* **Instructions to follow**
Each of the entries below is to be written out exactly, and the images skipped.

++++ Provided records ++++

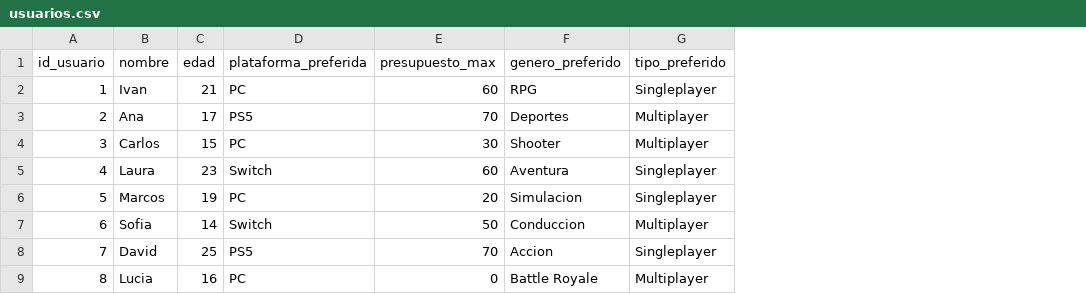
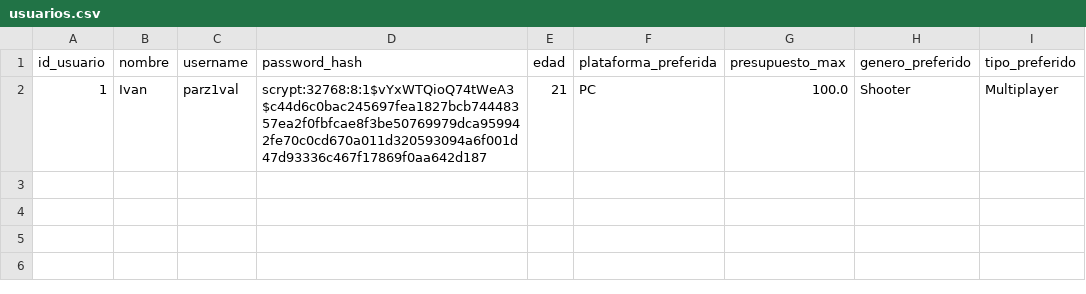
Before and after one commit to IvanPerezRosa/GameNest-Rec, a CSV file: data/usuarios.csv, drawn as a sheet; removed rows and columns are numbered as before the commit, all else as after; the diff names each change by its address in the sheet, - before the commit and + after, or states it on an @@ line.

Commit message:
Reestructurado GameNest como aplicación web con perfiles de usuario

```diff
--- a/data/usuarios.csv
+++ b/data/usuarios.csv
+column C (username), row 2: parz1val
+column D (password_hash), row 2: scrypt:32768:8:1$vYxWTQioQ74tWeA3$c44d6c0bac245697fea1827bcb74448357ea2f0fbfcae8f3be50769979dca959942fe70c0cd670a011d320593094a6f001d47d93336c467f17869f0aa642d187
-G2 (presupuesto_max): 60
+G2 (presupuesto_max): 100.0
-H2 (genero_preferido): RPG
+H2 (genero_preferido): Shooter
-I2 (tipo_preferido): Singleplayer
+I2 (tipo_preferido): Multiplayer
-row 3: 2 | Ana | 17 | PS5 | 70 | Deportes | Multiplayer
-row 4: 3 | Carlos | 15 | PC | 30 | Shooter | Multiplayer
-row 5: 4 | Laura | 23 | Switch | 60 | Aventura | Singleplayer
-row 6: 5 | Marcos | 19 | PC | 20 | Simulacion | Singleplayer
-row 7: 6 | Sofia | 14 | Switch | 50 | Conduccion | Multiplayer
-row 8: 7 | David | 25 | PS5 | 70 | Accion | Singleplayer
-row 9: 8 | Lucia | 16 | PC | 0 | Battle Royale | Multiplayer
```
Also changed, not shown: 11 other files.
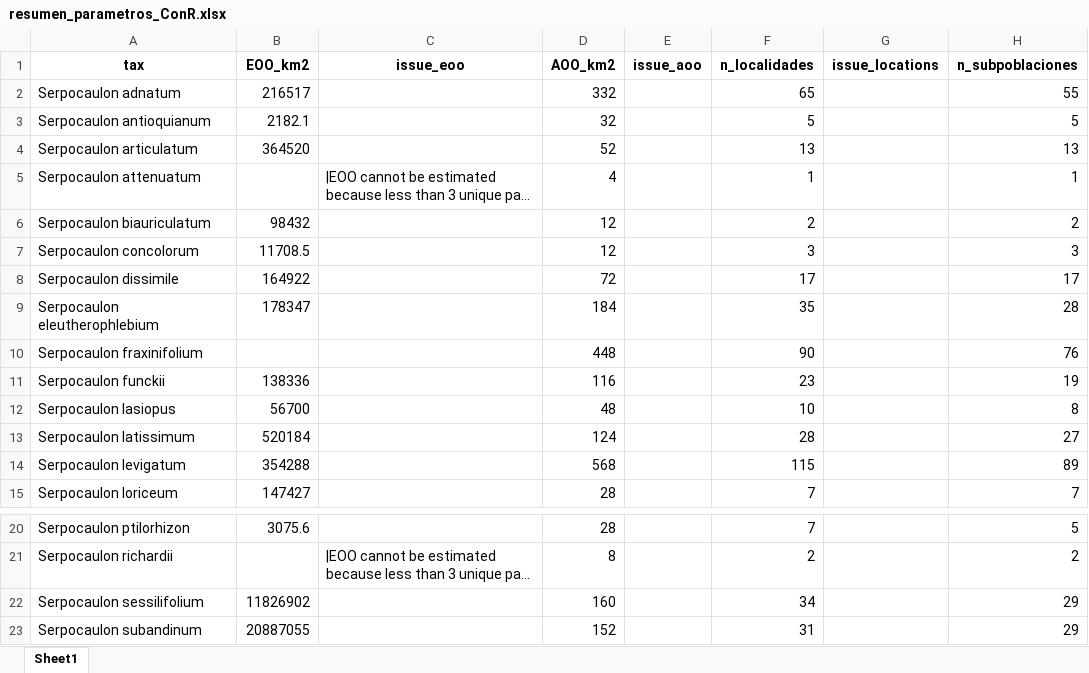
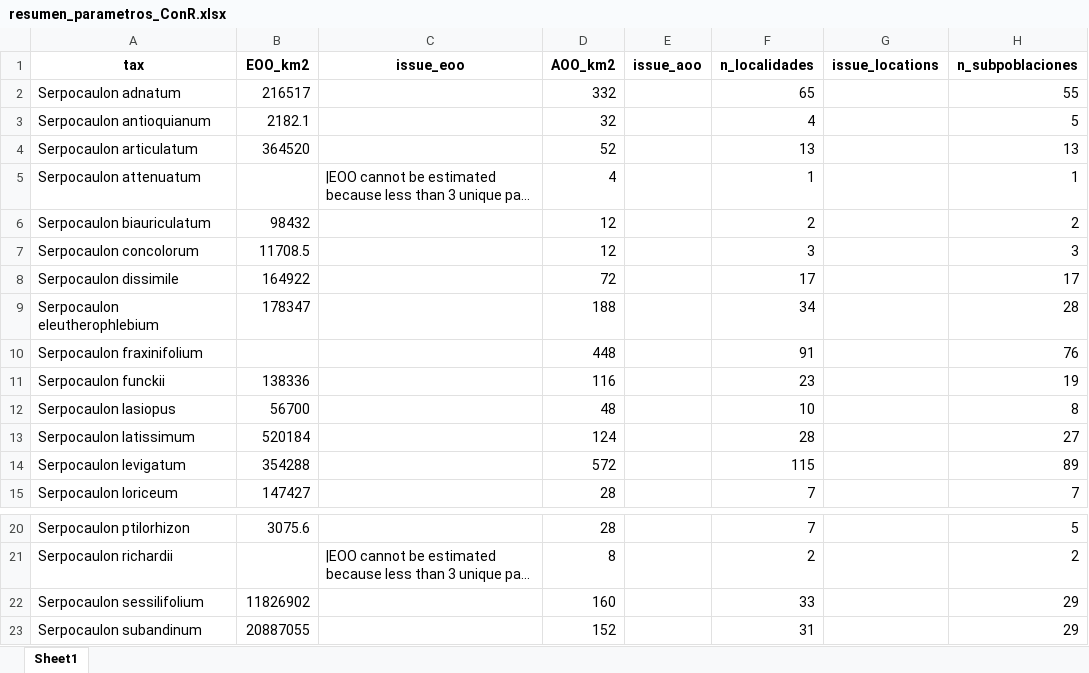
Before and after one commit to Veronicabc-max/SerpocaulonAssessment, an Excel workbook: resultados/ConR/criterioB/resumen_parametros_ConR.xlsx, sheet Sheet1, drawn as a sheet; only a part is shown, gaps mark what is left out; long unchanged cells end in …; values as stored, in another font and other column widths than the file's, no borders; the diff names each change by its address in the sheet, - before the commit and + after, or states it on an @@ line.

Commit message:
scropt 02 resultados

```diff
--- a/resultados/ConR/criterioB/resumen_parametros_ConR.xlsx (sheet Sheet1)
+++ b/resultados/ConR/criterioB/resumen_parametros_ConR.xlsx (sheet Sheet1)
-F3 (n_localidades): 5
+F3 (n_localidades): 4
-D9 (AOO_km2): 184
+D9 (AOO_km2): 188
-F9 (n_localidades): 35
+F9 (n_localidades): 34
-F10 (n_localidades): 90
+F10 (n_localidades): 91
-D14 (AOO_km2): 568
+D14 (AOO_km2): 572
-F22 (n_localidades): 34
+F22 (n_localidades): 33
```
Also changed, not shown: resultados/ConR/criterioB/registros_en_areas_protegidas.xlsx, 8 other files.
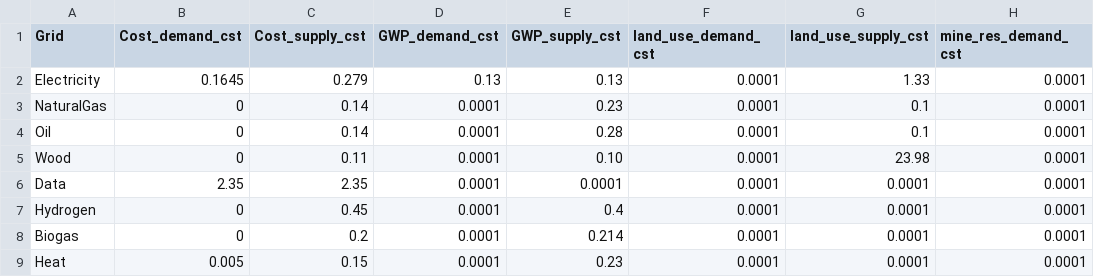
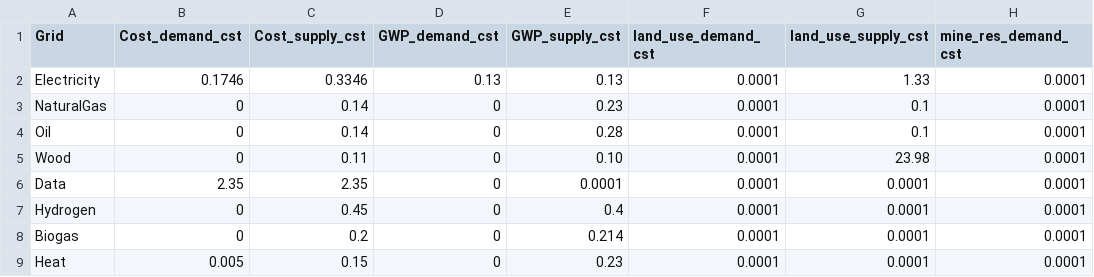
Before and after one commit to IPESE/REHO, a CSV file: reho/data/parameters/grids.csv, drawn as a sheet; only a part is shown; the diff names each change by its address in the sheet, - before the commit and + after, or states it on an @@ line.

```diff
--- a/reho/data/parameters/grids.csv
+++ b/reho/data/parameters/grids.csv
-B2 (Cost_demand_cst): 0.1645
+B2 (Cost_demand_cst): 0.1746
-C2 (Cost_supply_cst): 0.279
+C2 (Cost_supply_cst): 0.3346
-D3:D9 (GWP_demand_cst): 0.0001
+D3:D9 (GWP_demand_cst): 0
```
Also changed, not shown: 28 other files.
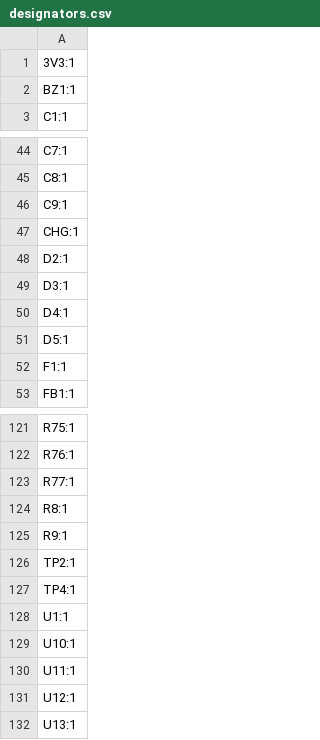
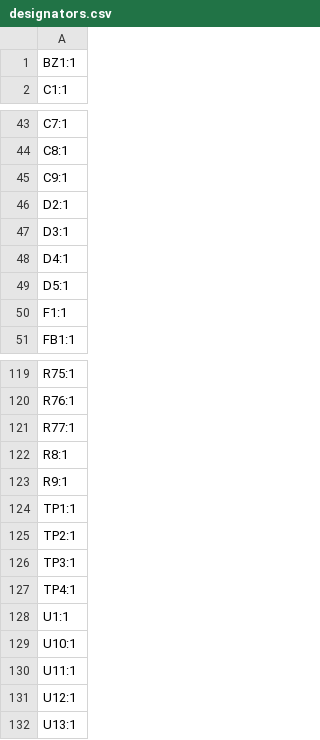
Before and after one commit to waterloo-rocketry/canhw, a CSV file: altimeter/production/designators.csv, drawn as a sheet; only a part is shown, gaps mark what is left out.

```diff
--- a/altimeter/production/designators.csv
+++ b/altimeter/production/designators.csv
@@ -1,2 +1 @@
-3V3:1
 BZ1:1
@@ -46,3 +45,2 @@ C8:1
 C9:1
-CHG:1
 D2:1
@@ -125,3 +123,5 @@ R8:1
 R9:1
+TP1:1
 TP2:1
+TP3:1
 TP4:1
```
Also changed, not shown: altimeter/production/bom.csv, altimeter/production/positions.csv, 9 other files.
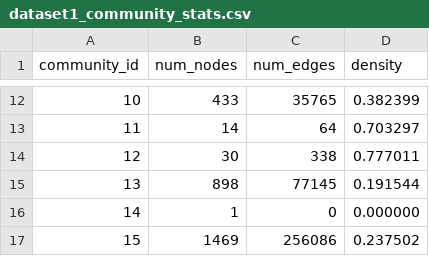
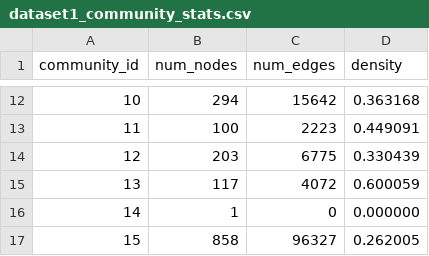
Before and after one commit to efranken-25/02-601_Project_Fall2025, a CSV file: ShinyApp/dataset1_community_stats.csv, drawn as a sheet; only a part is shown, gaps mark what is left out; the diff covers the shown part only.

```diff
--- a/ShinyApp/dataset1_community_stats.csv
+++ b/ShinyApp/dataset1_community_stats.csv
@@ -12,6 +12,6 @@ community_id,num_nodes,num_edges,density
-10,433,35765,0.382399
-11,14,64,0.703297
-12,30,338,0.777011
-13,898,77145,0.191544
+10,294,15642,0.363168
+11,100,2223,0.449091
+12,203,6775,0.330439
+13,117,4072,0.600059
 14,1,0,0.000000
-15,1469,256086,0.237502
+15,858,96327,0.262005
```
Also changed, not shown: 30 edited cells elsewhere in this file, ShinyApp/dataset1_node_stats.csv, ShinyApp/dataset1_nodes_communities.csv, 52 other files.
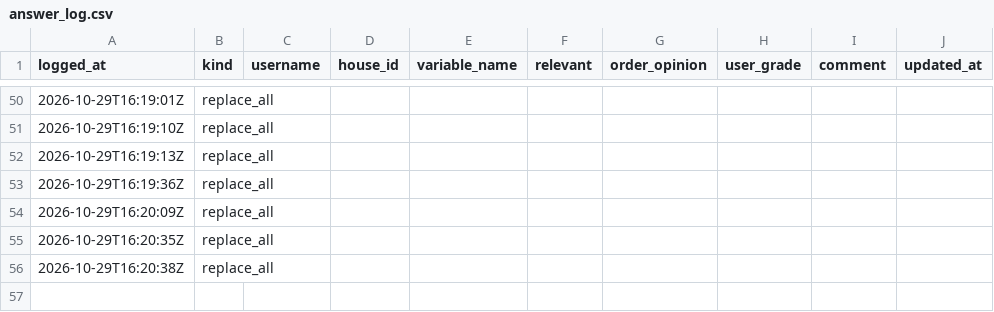
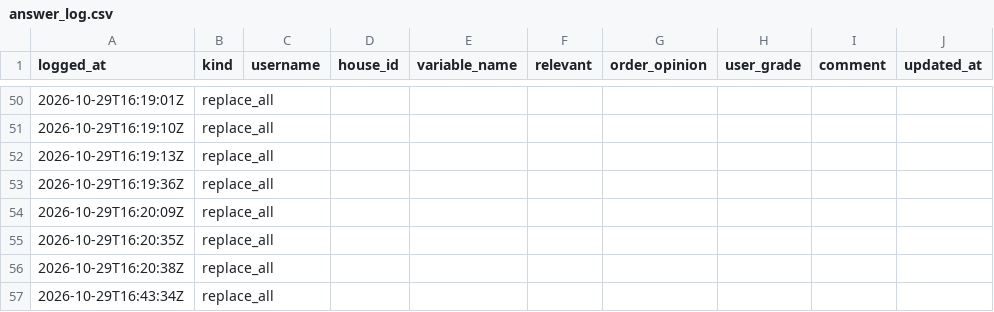
Before and after one commit to agarel86/perceptual-survey-answers, a CSV file: csv/answer_log.csv, drawn as a sheet; only a part is shown, gaps mark what is left out.

Commit message:
flush admin

```diff
--- a/csv/answer_log.csv
+++ b/csv/answer_log.csv
@@ -56 +56,2 @@ logged_at,kind,username,house_id,variable_name,relevant,order_opinion,user_grade
 2026-10-29T16:20:38Z,replace_all,,,,,,,,
+2026-10-29T16:43:34Z,replace_all,,,,,,,,
```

++++

* **Your solution**
Before and after one commit to IvanPerezRosa/GameNest-Rec, a CSV file: data/usuarios.csv, drawn as a sheet; removed rows and columns are numbered as before the commit, all else as after; the diff names each change by its address in the sheet, - before the commit and + after, or states it on an @@ line.

Commit message:
Reestructurado GameNest como aplicación web con perfiles de usuario

```diff
--- a/data/usuarios.csv
+++ b/data/usuarios.csv
+column C (username), row 2: parz1val
+column D (password_hash), row 2: scrypt:32768:8:1$vYxWTQioQ74tWeA3$c44d6c0bac245697fea1827bcb74448357ea2f0fbfcae8f3be50769979dca959942fe70c0cd670a011d320593094a6f001d47d93336c467f17869f0aa642d187
-G2 (presupuesto_max): 60
+G2 (presupuesto_max): 100.0
-H2 (genero_preferido): RPG
+H2 (genero_preferido): Shooter
-I2 (tipo_preferido): Singleplayer
+I2 (tipo_preferido): Multiplayer
-row 3: 2 | Ana | 17 | PS5 | 70 | Deportes | Multiplayer
-row 4: 3 | Carlos | 15 | PC | 30 | Shooter | Multiplayer
-row 5: 4 | Laura | 23 | Switch | 60 | Aventura | Singleplayer
-row 6: 5 | Marcos | 19 | PC | 20 | Simulacion | Singleplayer
-row 7: 6 | Sofia | 14 | Switch | 50 | Conduccion | Multiplayer
-row 8: 7 | David | 25 | PS5 | 70 | Accion | Singleplayer
-row 9: 8 | Lucia | 16 | PC | 0 | Battle Royale | Multiplayer
```
Also changed, not shown: 11 other files.
Before and after one commit to Veronicabc-max/SerpocaulonAssessment, an Excel workbook: resultados/ConR/criterioB/resumen_parametros_ConR.xlsx, sheet Sheet1, drawn as a sheet; only a part is shown, gaps mark what is left out; long unchanged cells end in …; values as stored, in another font and other column widths than the file's, no borders; the diff names each change by its address in the sheet, - before the commit and + after, or states it on an @@ line.

Commit message:
scropt 02 resultados

```diff
--- a/resultados/ConR/criterioB/resumen_parametros_ConR.xlsx (sheet Sheet1)
+++ b/resultados/ConR/criterioB/resumen_parametros_ConR.xlsx (sheet Sheet1)
-F3 (n_localidades): 5
+F3 (n_localidades): 4
-D9 (AOO_km2): 184
+D9 (AOO_km2): 188
-F9 (n_localidades): 35
+F9 (n_localidades): 34
-F10 (n_localidades): 90
+F10 (n_localidades): 91
-D14 (AOO_km2): 568
+D14 (AOO_km2): 572
-F22 (n_localidades): 34
+F22 (n_localidades): 33
```
Also changed, not shown: resultados/ConR/criterioB/registros_en_areas_protegidas.xlsx, 8 other files.
Before and after one commit to IPESE/REHO, a CSV file: reho/data/parameters/grids.csv, drawn as a sheet; only a part is shown; the diff names each change by its address in the sheet, - before the commit and + after, or states it on an @@ line.

```diff
--- a/reho/data/parameters/grids.csv
+++ b/reho/data/parameters/grids.csv
-B2 (Cost_demand_cst): 0.1645
+B2 (Cost_demand_cst): 0.1746
-C2 (Cost_supply_cst): 0.279
+C2 (Cost_supply_cst): 0.3346
-D3:D9 (GWP_demand_cst): 0.0001
+D3:D9 (GWP_demand_cst): 0
```
Also changed, not shown: 28 other files.
Before and after one commit to waterloo-rocketry/canhw, a CSV file: altimeter/production/designators.csv, drawn as a sheet; only a part is shown, gaps mark what is left out.

```diff
--- a/altimeter/production/designators.csv
+++ b/altimeter/production/designators.csv
@@ -1,2 +1 @@
-3V3:1
 BZ1:1
@@ -46,3 +45,2 @@ C8:1
 C9:1
-CHG:1
 D2:1
@@ -125,3 +123,5 @@ R8:1
 R9:1
+TP1:1
 TP2:1
+TP3:1
 TP4:1
```
Also changed, not shown: altimeter/production/bom.csv, altimeter/production/positions.csv, 9 other files.
Before and after one commit to efranken-25/02-601_Project_Fall2025, a CSV file: ShinyApp/dataset1_community_stats.csv, drawn as a sheet; only a part is shown, gaps mark what is left out; the diff covers the shown part only.

```diff
--- a/ShinyApp/dataset1_community_stats.csv
+++ b/ShinyApp/dataset1_community_stats.csv
@@ -12,6 +12,6 @@ community_id,num_nodes,num_edges,density
-10,433,35765,0.382399
-11,14,64,0.703297
-12,30,338,0.777011
-13,898,77145,0.191544
+10,294,15642,0.363168
+11,100,2223,0.449091
+12,203,6775,0.330439
+13,117,4072,0.600059
 14,1,0,0.000000
-15,1469,256086,0.237502
+15,858,96327,0.262005
```
Also changed, not shown: 30 edited cells elsewhere in this file, ShinyApp/dataset1_node_stats.csv, ShinyApp/dataset1_nodes_communities.csv, 52 other files.
Before and after one commit to agarel86/perceptual-survey-answers, a CSV file: csv/answer_log.csv, drawn as a sheet; only a part is shown, gaps mark what is left out.

Commit message:
flush admin

```diff
--- a/csv/answer_log.csv
+++ b/csv/answer_log.csv
@@ -56 +56,2 @@ logged_at,kind,username,house_id,variable_name,relevant,order_opinion,user_grade
 2026-10-29T16:20:38Z,replace_all,,,,,,,,
+2026-10-29T16:43:34Z,replace_all,,,,,,,,
```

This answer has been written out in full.